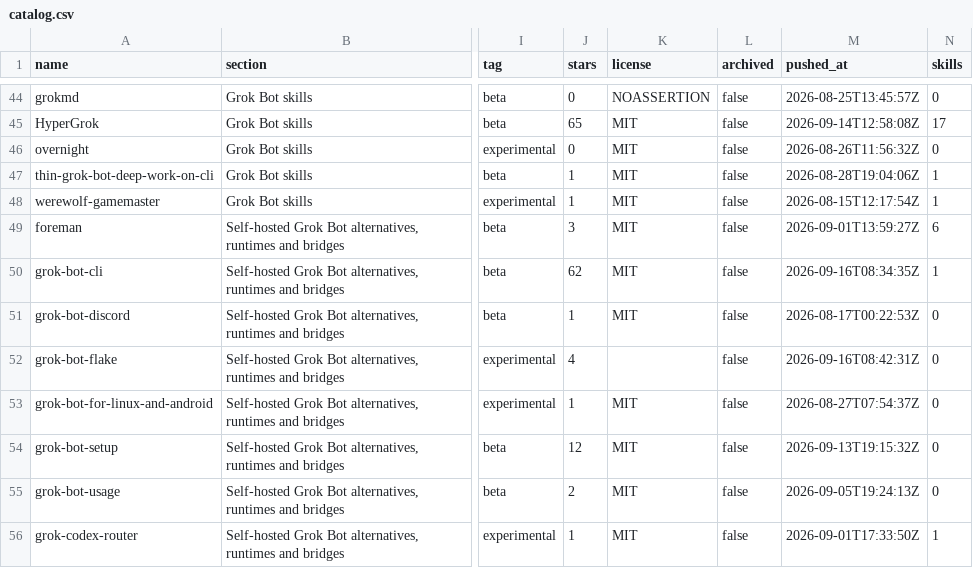
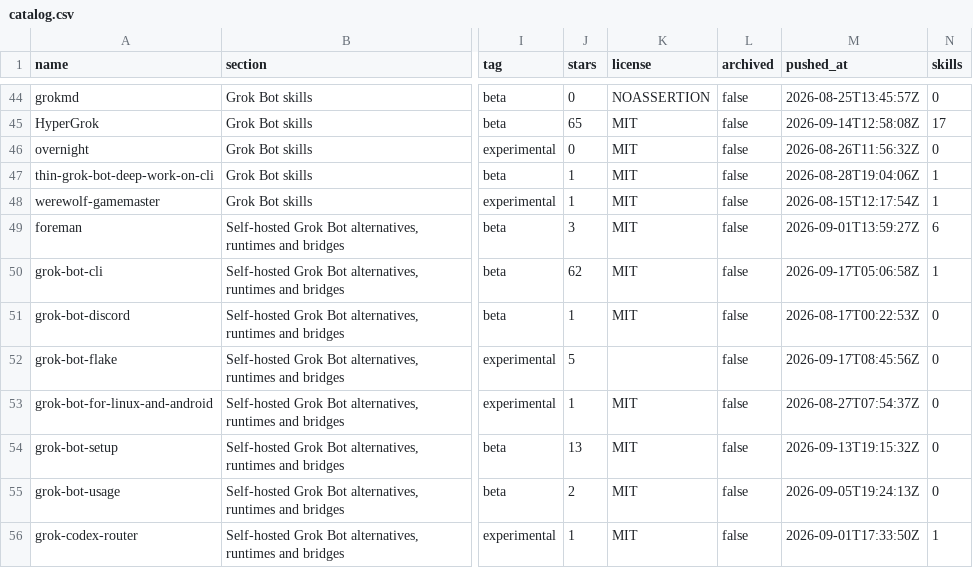
Before and after one commit to ZeroPointRepo/awesome-grok-bot, a CSV file: catalog.csv, drawn as a sheet; only a part is shown, gaps mark what is left out; the diff covers the shown part only; the diff names each change by its address in the sheet, - before the commit and + after, or states it on an @@ line.

```diff
--- a/catalog.csv
+++ b/catalog.csv
-M50 (pushed_at): 2026-09-16T08:34:35Z
+M50 (pushed_at): 2026-09-17T05:06:58Z
-J52 (stars): 4
+J52 (stars): 5
-M52 (pushed_at): 2026-09-16T08:42:31Z
+M52 (pushed_at): 2026-09-17T08:45:56Z
-J54 (stars): 12
+J54 (stars): 13
```
Also changed, not shown: 19 edited cells elsewhere in this file, 5 other files.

============================================================

• Activity: Print every record above exactly, with no pictures.

• Output:
Before and after one commit to ZeroPointRepo/awesome-grok-bot, a CSV file: catalog.csv, drawn as a sheet; only a part is shown, gaps mark what is left out; the diff covers the shown part only; the diff names each change by its address in the sheet, - before the commit and + after, or states it on an @@ line.

```diff
--- a/catalog.csv
+++ b/catalog.csv
-M50 (pushed_at): 2026-09-16T08:34:35Z
+M50 (pushed_at): 2026-09-17T05:06:58Z
-J52 (stars): 4
+J52 (stars): 5
-M52 (pushed_at): 2026-09-16T08:42:31Z
+M52 (pushed_at): 2026-09-17T08:45:56Z
-J54 (stars): 12
+J54 (stars): 13
```
Also changed, not shown: 19 edited cells elsewhere in this file, 5 other files.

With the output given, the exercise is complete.